» **Problem details**
Look through the records below, and copy out every line that holds the string "this".

» **Available data**
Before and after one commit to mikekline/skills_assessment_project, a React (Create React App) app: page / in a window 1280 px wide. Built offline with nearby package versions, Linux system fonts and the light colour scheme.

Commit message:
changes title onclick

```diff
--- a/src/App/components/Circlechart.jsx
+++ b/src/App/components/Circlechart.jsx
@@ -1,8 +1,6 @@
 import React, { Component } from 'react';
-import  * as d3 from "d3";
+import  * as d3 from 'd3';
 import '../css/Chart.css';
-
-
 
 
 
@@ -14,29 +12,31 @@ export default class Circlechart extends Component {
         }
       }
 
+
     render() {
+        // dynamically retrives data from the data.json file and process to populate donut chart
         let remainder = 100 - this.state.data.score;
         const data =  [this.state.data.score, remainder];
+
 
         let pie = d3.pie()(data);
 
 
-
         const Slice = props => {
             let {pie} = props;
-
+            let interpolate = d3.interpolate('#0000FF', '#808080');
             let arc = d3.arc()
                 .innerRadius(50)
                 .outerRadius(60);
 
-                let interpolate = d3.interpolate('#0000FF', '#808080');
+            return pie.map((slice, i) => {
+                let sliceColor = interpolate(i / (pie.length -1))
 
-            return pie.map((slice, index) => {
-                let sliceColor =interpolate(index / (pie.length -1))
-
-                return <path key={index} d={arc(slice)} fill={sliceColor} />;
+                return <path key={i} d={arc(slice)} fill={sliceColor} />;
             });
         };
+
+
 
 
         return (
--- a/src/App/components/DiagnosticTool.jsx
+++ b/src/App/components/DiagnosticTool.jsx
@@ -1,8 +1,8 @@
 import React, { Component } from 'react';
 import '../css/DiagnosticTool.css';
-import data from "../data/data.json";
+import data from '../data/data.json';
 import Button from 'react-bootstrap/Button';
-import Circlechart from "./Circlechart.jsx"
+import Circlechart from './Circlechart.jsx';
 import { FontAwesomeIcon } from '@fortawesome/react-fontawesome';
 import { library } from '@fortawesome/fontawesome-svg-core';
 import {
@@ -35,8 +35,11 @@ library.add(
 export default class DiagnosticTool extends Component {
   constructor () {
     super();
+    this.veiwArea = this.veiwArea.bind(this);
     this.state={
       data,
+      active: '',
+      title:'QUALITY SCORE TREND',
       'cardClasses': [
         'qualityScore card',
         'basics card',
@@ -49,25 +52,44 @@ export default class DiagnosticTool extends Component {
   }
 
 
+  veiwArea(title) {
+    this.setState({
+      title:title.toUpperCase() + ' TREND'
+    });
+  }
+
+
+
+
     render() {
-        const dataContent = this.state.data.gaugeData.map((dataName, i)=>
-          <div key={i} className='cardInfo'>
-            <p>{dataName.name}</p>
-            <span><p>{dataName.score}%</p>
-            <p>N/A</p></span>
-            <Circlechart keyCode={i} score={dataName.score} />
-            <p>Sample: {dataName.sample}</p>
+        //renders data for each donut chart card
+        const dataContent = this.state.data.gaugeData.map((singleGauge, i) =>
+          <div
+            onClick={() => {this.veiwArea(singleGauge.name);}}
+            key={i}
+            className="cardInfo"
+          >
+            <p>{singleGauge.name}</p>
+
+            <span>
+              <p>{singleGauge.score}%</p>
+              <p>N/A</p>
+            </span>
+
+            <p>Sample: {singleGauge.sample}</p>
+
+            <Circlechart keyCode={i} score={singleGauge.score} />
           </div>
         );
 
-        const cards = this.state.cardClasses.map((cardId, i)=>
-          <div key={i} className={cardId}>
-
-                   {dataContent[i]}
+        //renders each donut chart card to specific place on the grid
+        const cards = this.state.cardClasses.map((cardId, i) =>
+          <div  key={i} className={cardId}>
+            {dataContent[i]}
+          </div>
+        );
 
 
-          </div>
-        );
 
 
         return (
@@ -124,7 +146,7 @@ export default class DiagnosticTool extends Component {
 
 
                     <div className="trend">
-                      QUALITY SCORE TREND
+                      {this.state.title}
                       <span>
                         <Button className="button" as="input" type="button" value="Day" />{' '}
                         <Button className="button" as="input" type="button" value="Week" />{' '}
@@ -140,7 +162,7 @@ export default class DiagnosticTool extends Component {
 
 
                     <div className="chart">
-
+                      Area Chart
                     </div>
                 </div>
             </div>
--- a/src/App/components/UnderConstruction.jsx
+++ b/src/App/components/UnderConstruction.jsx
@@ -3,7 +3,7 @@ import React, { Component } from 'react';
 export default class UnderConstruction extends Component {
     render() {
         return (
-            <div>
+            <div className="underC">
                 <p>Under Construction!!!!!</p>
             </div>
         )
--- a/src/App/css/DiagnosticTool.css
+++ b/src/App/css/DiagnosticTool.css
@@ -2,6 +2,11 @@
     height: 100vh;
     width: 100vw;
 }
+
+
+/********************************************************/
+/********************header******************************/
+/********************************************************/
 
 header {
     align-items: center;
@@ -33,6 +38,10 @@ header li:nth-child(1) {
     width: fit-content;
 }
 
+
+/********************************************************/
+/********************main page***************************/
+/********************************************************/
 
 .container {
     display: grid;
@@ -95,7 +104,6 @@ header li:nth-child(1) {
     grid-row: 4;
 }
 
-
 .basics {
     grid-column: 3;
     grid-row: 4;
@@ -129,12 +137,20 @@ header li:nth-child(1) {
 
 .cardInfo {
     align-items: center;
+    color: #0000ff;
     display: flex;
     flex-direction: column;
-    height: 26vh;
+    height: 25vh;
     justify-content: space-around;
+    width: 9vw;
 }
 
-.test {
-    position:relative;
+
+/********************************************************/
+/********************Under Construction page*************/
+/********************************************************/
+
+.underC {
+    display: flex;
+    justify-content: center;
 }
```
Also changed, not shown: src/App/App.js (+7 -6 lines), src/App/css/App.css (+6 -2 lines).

» **Answer space**
         let remainder = 100 - this.state.data.score;
         const data =  [this.state.data.score, remainder];
+    this.veiwArea = this.veiwArea.bind(this);
     this.state={
+    this.setState({
-        const dataContent = this.state.data.gaugeData.map((dataName, i)=>
+        const dataContent = this.state.data.gaugeData.map((singleGauge, i) =>
+            onClick={() => {this.veiwArea(singleGauge.name);}}
-        const cards = this.state.cardClasses.map((cardId, i)=>
+        const cards = this.state.cardClasses.map((cardId, i) =>
+                      {this.state.title}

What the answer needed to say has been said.